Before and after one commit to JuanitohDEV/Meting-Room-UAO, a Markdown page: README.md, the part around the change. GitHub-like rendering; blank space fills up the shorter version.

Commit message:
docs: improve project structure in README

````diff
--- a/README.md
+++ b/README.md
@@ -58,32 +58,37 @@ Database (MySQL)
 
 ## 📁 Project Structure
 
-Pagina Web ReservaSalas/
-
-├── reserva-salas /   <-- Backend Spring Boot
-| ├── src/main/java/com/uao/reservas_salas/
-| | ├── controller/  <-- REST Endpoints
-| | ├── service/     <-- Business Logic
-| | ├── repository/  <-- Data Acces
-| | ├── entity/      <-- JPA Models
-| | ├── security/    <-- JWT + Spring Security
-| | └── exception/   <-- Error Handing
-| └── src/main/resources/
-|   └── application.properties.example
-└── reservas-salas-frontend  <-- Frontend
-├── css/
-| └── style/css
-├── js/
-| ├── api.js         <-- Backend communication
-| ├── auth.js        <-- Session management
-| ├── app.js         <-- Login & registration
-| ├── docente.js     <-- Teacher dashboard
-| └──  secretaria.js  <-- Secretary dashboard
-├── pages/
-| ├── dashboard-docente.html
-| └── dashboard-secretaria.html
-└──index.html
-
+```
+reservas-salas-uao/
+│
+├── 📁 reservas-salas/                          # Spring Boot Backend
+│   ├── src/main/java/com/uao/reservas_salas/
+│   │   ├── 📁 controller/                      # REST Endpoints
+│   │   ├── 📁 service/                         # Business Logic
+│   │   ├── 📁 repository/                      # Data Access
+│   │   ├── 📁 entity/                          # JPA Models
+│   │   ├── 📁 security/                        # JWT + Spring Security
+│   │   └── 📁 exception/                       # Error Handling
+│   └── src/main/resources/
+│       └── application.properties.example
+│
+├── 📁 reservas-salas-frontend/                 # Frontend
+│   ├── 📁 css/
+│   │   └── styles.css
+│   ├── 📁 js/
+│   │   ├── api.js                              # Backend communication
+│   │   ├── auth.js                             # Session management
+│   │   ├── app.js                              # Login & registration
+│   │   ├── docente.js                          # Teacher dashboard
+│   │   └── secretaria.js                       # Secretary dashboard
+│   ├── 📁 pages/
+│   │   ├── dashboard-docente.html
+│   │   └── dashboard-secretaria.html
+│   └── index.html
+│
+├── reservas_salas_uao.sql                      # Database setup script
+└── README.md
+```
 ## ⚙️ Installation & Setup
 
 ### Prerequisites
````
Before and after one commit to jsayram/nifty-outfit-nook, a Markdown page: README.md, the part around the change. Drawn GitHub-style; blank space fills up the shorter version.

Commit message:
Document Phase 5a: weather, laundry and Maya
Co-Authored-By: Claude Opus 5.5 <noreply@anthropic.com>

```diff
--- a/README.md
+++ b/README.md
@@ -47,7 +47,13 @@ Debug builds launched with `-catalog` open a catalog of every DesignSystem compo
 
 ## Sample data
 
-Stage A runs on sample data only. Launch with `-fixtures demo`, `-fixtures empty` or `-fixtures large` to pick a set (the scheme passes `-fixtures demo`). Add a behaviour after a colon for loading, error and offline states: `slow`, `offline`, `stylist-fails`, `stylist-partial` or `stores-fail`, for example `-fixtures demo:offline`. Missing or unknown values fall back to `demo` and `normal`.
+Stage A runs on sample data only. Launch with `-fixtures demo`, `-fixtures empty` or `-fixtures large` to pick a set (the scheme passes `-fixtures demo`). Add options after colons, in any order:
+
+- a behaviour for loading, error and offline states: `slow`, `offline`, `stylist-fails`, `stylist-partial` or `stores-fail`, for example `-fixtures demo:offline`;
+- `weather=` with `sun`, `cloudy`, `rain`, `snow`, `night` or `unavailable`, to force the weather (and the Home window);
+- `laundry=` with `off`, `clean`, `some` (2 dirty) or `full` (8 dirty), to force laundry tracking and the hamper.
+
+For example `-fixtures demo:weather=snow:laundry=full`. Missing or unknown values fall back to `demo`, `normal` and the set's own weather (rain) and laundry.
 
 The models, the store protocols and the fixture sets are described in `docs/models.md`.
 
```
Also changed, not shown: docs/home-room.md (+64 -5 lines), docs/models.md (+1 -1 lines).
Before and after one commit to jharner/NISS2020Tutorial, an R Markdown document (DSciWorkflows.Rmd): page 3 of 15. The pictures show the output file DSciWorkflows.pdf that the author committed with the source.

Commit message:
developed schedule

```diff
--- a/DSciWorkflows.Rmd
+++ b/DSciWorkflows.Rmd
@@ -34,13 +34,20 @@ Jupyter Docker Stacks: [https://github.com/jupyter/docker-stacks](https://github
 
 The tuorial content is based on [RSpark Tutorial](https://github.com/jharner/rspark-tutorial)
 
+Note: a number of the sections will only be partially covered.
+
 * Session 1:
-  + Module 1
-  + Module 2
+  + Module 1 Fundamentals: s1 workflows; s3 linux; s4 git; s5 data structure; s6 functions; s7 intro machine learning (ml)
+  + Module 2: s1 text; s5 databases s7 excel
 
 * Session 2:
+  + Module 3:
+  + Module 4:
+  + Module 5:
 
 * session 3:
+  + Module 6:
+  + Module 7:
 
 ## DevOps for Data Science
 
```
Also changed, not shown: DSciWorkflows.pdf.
━━━━
### EXERCISE OBJECTIVE
In the records above, locate each line with the word "only". Copy all such lines.

### FINISHED TASK
-Stage A runs on sample data only. Launch with `-fixtures demo`, `-fixtures empty` or `-fixtures large` to pick a set (the scheme passes `-fixtures demo`). Add a behaviour after a colon for loading, error and offline states: `slow`, `offline`, `stylist-fails`, `stylist-partial` or `stores-fail`, for example `-fixtures demo:offline`. Missing or unknown values fall back to `demo` and `normal`.
+Stage A runs on sample data only. Launch with `-fixtures demo`, `-fixtures empty` or `-fixtures large` to pick a set (the scheme passes `-fixtures demo`). Add options after colons, in any order:
+Note: a number of the sections will only be partially covered.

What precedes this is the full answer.